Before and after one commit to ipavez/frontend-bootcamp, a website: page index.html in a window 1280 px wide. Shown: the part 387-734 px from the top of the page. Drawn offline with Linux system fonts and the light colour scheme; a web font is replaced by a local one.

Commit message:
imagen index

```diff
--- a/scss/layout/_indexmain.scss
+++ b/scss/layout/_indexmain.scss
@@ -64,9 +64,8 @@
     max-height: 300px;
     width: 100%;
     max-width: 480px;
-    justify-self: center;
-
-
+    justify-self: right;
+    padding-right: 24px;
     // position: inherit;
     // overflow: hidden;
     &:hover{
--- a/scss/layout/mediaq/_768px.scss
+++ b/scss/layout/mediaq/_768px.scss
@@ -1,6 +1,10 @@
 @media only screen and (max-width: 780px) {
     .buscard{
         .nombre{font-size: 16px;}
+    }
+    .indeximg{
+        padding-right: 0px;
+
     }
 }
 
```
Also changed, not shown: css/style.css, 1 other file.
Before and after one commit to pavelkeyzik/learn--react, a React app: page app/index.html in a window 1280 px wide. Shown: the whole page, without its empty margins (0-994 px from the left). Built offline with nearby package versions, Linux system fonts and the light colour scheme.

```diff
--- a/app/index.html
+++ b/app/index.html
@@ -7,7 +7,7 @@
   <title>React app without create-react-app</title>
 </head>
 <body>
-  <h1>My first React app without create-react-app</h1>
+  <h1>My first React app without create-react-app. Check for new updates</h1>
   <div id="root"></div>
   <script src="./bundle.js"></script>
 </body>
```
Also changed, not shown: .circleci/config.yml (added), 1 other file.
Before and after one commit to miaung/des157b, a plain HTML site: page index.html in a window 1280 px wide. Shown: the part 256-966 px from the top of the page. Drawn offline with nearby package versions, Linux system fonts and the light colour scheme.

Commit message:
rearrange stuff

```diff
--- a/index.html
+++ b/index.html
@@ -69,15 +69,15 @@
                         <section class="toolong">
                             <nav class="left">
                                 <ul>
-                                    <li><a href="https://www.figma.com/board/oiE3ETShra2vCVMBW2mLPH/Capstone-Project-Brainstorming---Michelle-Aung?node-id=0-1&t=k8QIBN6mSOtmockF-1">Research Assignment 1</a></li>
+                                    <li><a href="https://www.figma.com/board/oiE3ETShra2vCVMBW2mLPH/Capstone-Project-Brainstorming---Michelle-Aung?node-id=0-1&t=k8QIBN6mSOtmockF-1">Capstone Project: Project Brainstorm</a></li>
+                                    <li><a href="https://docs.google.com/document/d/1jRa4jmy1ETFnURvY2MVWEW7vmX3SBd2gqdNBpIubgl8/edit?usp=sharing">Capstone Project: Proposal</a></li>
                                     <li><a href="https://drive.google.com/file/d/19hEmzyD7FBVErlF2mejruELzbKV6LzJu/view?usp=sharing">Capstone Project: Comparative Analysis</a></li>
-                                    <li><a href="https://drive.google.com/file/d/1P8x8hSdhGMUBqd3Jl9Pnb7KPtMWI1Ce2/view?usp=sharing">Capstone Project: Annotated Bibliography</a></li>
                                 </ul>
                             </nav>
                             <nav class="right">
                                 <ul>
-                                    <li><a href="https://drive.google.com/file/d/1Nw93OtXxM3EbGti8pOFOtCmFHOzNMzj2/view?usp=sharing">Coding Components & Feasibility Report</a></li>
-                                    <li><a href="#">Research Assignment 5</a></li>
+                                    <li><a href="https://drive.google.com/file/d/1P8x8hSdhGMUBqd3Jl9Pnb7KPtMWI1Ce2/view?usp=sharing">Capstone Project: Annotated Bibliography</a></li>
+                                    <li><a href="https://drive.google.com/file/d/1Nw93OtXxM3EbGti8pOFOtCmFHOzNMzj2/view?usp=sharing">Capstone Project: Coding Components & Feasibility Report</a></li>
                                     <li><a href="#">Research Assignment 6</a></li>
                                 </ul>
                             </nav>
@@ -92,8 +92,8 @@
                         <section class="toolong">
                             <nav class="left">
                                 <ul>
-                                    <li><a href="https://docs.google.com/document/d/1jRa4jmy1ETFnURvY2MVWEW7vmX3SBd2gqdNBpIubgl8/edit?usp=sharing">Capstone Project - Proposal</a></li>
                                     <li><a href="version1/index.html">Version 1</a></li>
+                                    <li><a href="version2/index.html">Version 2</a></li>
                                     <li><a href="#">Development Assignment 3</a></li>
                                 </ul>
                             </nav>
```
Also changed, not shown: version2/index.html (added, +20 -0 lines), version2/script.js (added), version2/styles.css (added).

# ASSIGNMENT
Every line of the data should be copied exactly.

# ANSWER SECTION
Before and after one commit to ipavez/frontend-bootcamp, a website: page index.html in a window 1280 px wide. Shown: the part 387-734 px from the top of the page. Drawn offline with Linux system fonts and the light colour scheme; a web font is replaced by a local one.

Commit message:
imagen index

```diff
--- a/scss/layout/_indexmain.scss
+++ b/scss/layout/_indexmain.scss
@@ -64,9 +64,8 @@
     max-height: 300px;
     width: 100%;
     max-width: 480px;
-    justify-self: center;
-
-
+    justify-self: right;
+    padding-right: 24px;
     // position: inherit;
     // overflow: hidden;
     &:hover{
--- a/scss/layout/mediaq/_768px.scss
+++ b/scss/layout/mediaq/_768px.scss
@@ -1,6 +1,10 @@
 @media only screen and (max-width: 780px) {
     .buscard{
         .nombre{font-size: 16px;}
+    }
+    .indeximg{
+        padding-right: 0px;
+
     }
 }
 
```
Also changed, not shown: css/style.css, 1 other file.
Before and after one commit to pavelkeyzik/learn--react, a React app: page app/index.html in a window 1280 px wide. Shown: the whole page, without its empty margins (0-994 px from the left). Built offline with nearby package versions, Linux system fonts and the light colour scheme.

```diff
--- a/app/index.html
+++ b/app/index.html
@@ -7,7 +7,7 @@
   <title>React app without create-react-app</title>
 </head>
 <body>
-  <h1>My first React app without create-react-app</h1>
+  <h1>My first React app without create-react-app. Check for new updates</h1>
   <div id="root"></div>
   <script src="./bundle.js"></script>
 </body>
```
Also changed, not shown: .circleci/config.yml (added), 1 other file.
Before and after one commit to miaung/des157b, a plain HTML site: page index.html in a window 1280 px wide. Shown: the part 256-966 px from the top of the page. Drawn offline with nearby package versions, Linux system fonts and the light colour scheme.

Commit message:
rearrange stuff

```diff
--- a/index.html
+++ b/index.html
@@ -69,15 +69,15 @@
                         <section class="toolong">
                             <nav class="left">
                                 <ul>
-                                    <li><a href="https://www.figma.com/board/oiE3ETShra2vCVMBW2mLPH/Capstone-Project-Brainstorming---Michelle-Aung?node-id=0-1&t=k8QIBN6mSOtmockF-1">Research Assignment 1</a></li>
+                                    <li><a href="https://www.figma.com/board/oiE3ETShra2vCVMBW2mLPH/Capstone-Project-Brainstorming---Michelle-Aung?node-id=0-1&t=k8QIBN6mSOtmockF-1">Capstone Project: Project Brainstorm</a></li>
+                                    <li><a href="https://docs.google.com/document/d/1jRa4jmy1ETFnURvY2MVWEW7vmX3SBd2gqdNBpIubgl8/edit?usp=sharing">Capstone Project: Proposal</a></li>
                                     <li><a href="https://drive.google.com/file/d/19hEmzyD7FBVErlF2mejruELzbKV6LzJu/view?usp=sharing">Capstone Project: Comparative Analysis</a></li>
-                                    <li><a href="https://drive.google.com/file/d/1P8x8hSdhGMUBqd3Jl9Pnb7KPtMWI1Ce2/view?usp=sharing">Capstone Project: Annotated Bibliography</a></li>
                                 </ul>
                             </nav>
                             <nav class="right">
                                 <ul>
-                                    <li><a href="https://drive.google.com/file/d/1Nw93OtXxM3EbGti8pOFOtCmFHOzNMzj2/view?usp=sharing">Coding Components & Feasibility Report</a></li>
-                                    <li><a href="#">Research Assignment 5</a></li>
+                                    <li><a href="https://drive.google.com/file/d/1P8x8hSdhGMUBqd3Jl9Pnb7KPtMWI1Ce2/view?usp=sharing">Capstone Project: Annotated Bibliography</a></li>
+                                    <li><a href="https://drive.google.com/file/d/1Nw93OtXxM3EbGti8pOFOtCmFHOzNMzj2/view?usp=sharing">Capstone Project: Coding Components & Feasibility Report</a></li>
                                     <li><a href="#">Research Assignment 6</a></li>
                                 </ul>
                             </nav>
@@ -92,8 +92,8 @@
                         <section class="toolong">
                             <nav class="left">
                                 <ul>
-                                    <li><a href="https://docs.google.com/document/d/1jRa4jmy1ETFnURvY2MVWEW7vmX3SBd2gqdNBpIubgl8/edit?usp=sharing">Capstone Project - Proposal</a></li>
                                     <li><a href="version1/index.html">Version 1</a></li>
+                                    <li><a href="version2/index.html">Version 2</a></li>
                                     <li><a href="#">Development Assignment 3</a></li>
                                 </ul>
                             </nav>
```
Also changed, not shown: version2/index.html (added, +20 -0 lines), version2/script.js (added), version2/styles.css (added).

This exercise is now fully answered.